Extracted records
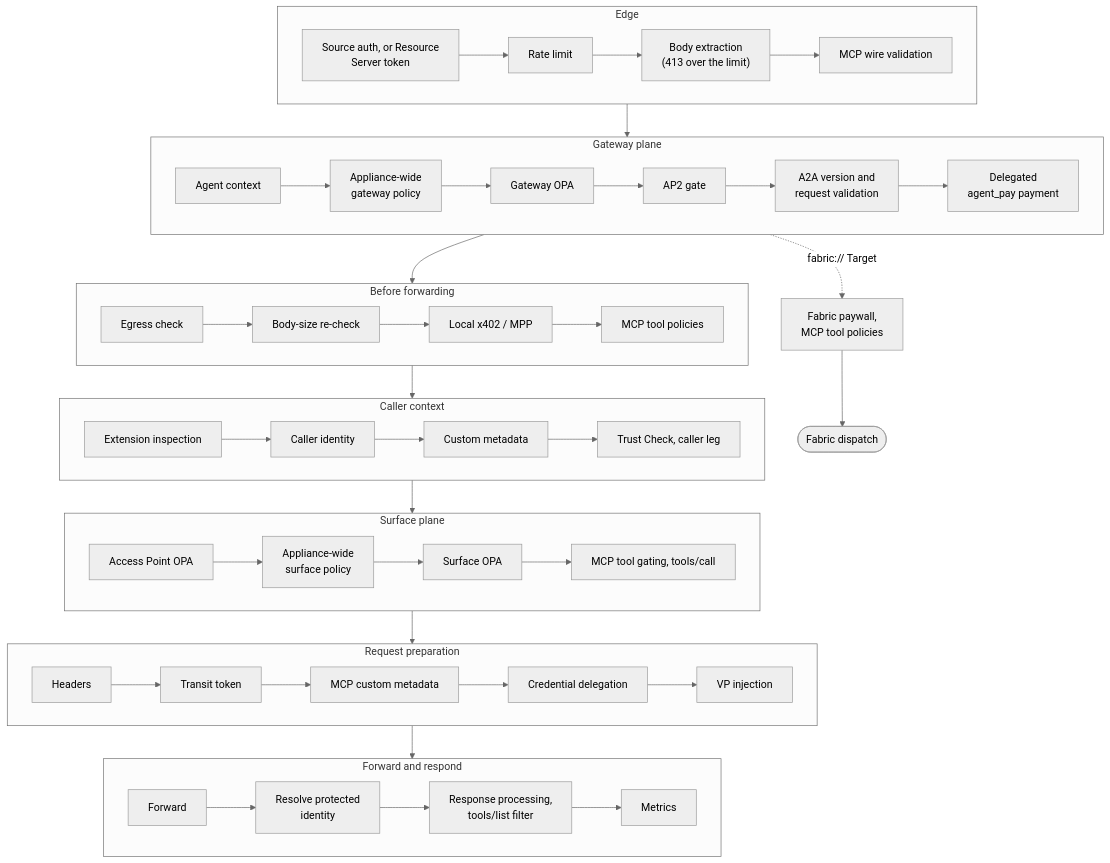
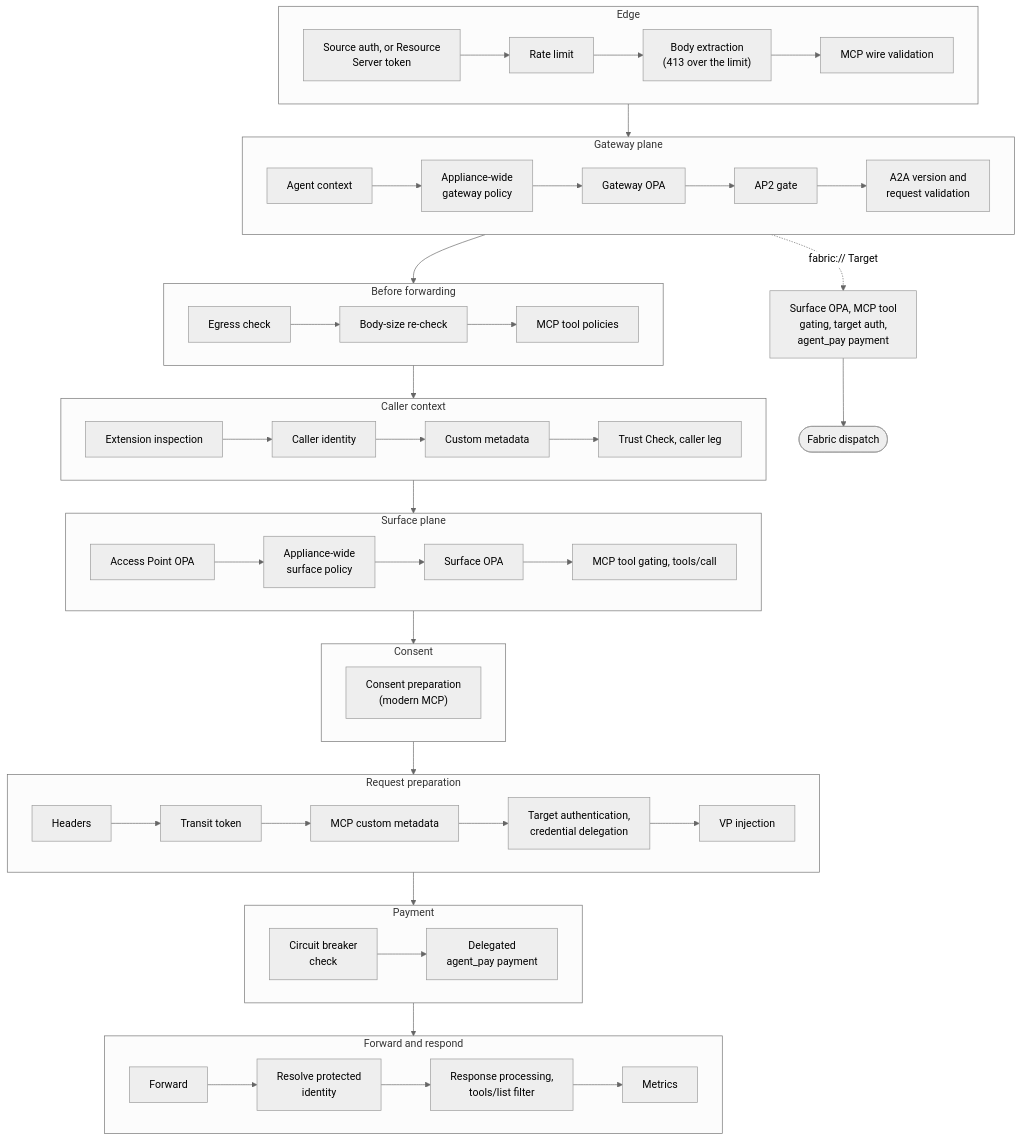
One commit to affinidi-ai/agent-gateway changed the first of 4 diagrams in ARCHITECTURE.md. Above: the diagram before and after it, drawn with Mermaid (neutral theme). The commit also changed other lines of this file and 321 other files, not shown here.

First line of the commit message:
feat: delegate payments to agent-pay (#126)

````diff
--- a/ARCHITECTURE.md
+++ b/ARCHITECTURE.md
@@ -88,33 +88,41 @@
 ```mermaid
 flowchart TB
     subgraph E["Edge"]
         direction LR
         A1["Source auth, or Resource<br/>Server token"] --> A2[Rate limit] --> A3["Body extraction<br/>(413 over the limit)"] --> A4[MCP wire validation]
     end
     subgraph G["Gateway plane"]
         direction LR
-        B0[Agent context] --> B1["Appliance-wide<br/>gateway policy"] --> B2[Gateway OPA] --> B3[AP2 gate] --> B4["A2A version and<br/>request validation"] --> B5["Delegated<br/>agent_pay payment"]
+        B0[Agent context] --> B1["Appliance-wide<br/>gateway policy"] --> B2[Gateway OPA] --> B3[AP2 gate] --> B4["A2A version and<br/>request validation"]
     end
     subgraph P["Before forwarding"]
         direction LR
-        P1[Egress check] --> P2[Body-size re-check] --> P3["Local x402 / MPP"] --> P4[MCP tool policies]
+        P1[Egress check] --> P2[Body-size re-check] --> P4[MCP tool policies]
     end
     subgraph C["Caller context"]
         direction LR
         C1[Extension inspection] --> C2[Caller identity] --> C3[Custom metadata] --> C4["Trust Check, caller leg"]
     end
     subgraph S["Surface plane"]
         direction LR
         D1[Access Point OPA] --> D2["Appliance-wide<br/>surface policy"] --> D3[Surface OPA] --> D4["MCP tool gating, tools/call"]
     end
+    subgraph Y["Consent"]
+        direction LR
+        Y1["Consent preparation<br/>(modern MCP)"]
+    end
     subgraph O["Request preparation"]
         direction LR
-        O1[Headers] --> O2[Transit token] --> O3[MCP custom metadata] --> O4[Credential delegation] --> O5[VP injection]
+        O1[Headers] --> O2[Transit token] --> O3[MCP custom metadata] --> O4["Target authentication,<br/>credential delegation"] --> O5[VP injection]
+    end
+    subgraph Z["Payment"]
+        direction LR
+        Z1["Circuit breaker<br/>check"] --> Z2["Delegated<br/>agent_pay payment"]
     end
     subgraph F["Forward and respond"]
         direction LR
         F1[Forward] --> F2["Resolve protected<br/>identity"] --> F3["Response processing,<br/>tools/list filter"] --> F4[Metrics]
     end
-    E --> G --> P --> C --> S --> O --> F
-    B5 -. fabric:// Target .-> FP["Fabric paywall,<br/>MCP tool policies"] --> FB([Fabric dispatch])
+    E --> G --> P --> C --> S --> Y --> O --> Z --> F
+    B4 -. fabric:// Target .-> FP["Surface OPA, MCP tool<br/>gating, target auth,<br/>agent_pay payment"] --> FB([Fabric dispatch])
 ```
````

> [TASK BRIEF]:
What I need is every record written out exactly, minus the pictures.

> [ANSWER TO THE EXERCISE]:
One commit to affinidi-ai/agent-gateway changed the first of 4 diagrams in ARCHITECTURE.md. Above: the diagram before and after it, drawn with Mermaid (neutral theme). The commit also changed other lines of this file and 321 other files, not shown here.

First line of the commit message:
feat: delegate payments to agent-pay (#126)

````diff
--- a/ARCHITECTURE.md
+++ b/ARCHITECTURE.md
@@ -88,33 +88,41 @@
 ```mermaid
 flowchart TB
     subgraph E["Edge"]
         direction LR
         A1["Source auth, or Resource<br/>Server token"] --> A2[Rate limit] --> A3["Body extraction<br/>(413 over the limit)"] --> A4[MCP wire validation]
     end
     subgraph G["Gateway plane"]
         direction LR
-        B0[Agent context] --> B1["Appliance-wide<br/>gateway policy"] --> B2[Gateway OPA] --> B3[AP2 gate] --> B4["A2A version and<br/>request validation"] --> B5["Delegated<br/>agent_pay payment"]
+        B0[Agent context] --> B1["Appliance-wide<br/>gateway policy"] --> B2[Gateway OPA] --> B3[AP2 gate] --> B4["A2A version and<br/>request validation"]
     end
     subgraph P["Before forwarding"]
         direction LR
-        P1[Egress check] --> P2[Body-size re-check] --> P3["Local x402 / MPP"] --> P4[MCP tool policies]
+        P1[Egress check] --> P2[Body-size re-check] --> P4[MCP tool policies]
     end
     subgraph C["Caller context"]
         direction LR
         C1[Extension inspection] --> C2[Caller identity] --> C3[Custom metadata] --> C4["Trust Check, caller leg"]
     end
     subgraph S["Surface plane"]
         direction LR
         D1[Access Point OPA] --> D2["Appliance-wide<br/>surface policy"] --> D3[Surface OPA] --> D4["MCP tool gating, tools/call"]
     end
+    subgraph Y["Consent"]
+        direction LR
+        Y1["Consent preparation<br/>(modern MCP)"]
+    end
     subgraph O["Request preparation"]
         direction LR
-        O1[Headers] --> O2[Transit token] --> O3[MCP custom metadata] --> O4[Credential delegation] --> O5[VP injection]
+        O1[Headers] --> O2[Transit token] --> O3[MCP custom metadata] --> O4["Target authentication,<br/>credential delegation"] --> O5[VP injection]
+    end
+    subgraph Z["Payment"]
+        direction LR
+        Z1["Circuit breaker<br/>check"] --> Z2["Delegated<br/>agent_pay payment"]
     end
     subgraph F["Forward and respond"]
         direction LR
         F1[Forward] --> F2["Resolve protected<br/>identity"] --> F3["Response processing,<br/>tools/list filter"] --> F4[Metrics]
     end
-    E --> G --> P --> C --> S --> O --> F
-    B5 -. fabric:// Target .-> FP["Fabric paywall,<br/>MCP tool policies"] --> FB([Fabric dispatch])
+    E --> G --> P --> C --> S --> Y --> O --> Z --> F
+    B4 -. fabric:// Target .-> FP["Surface OPA, MCP tool<br/>gating, target auth,<br/>agent_pay payment"] --> FB([Fabric dispatch])
 ```
````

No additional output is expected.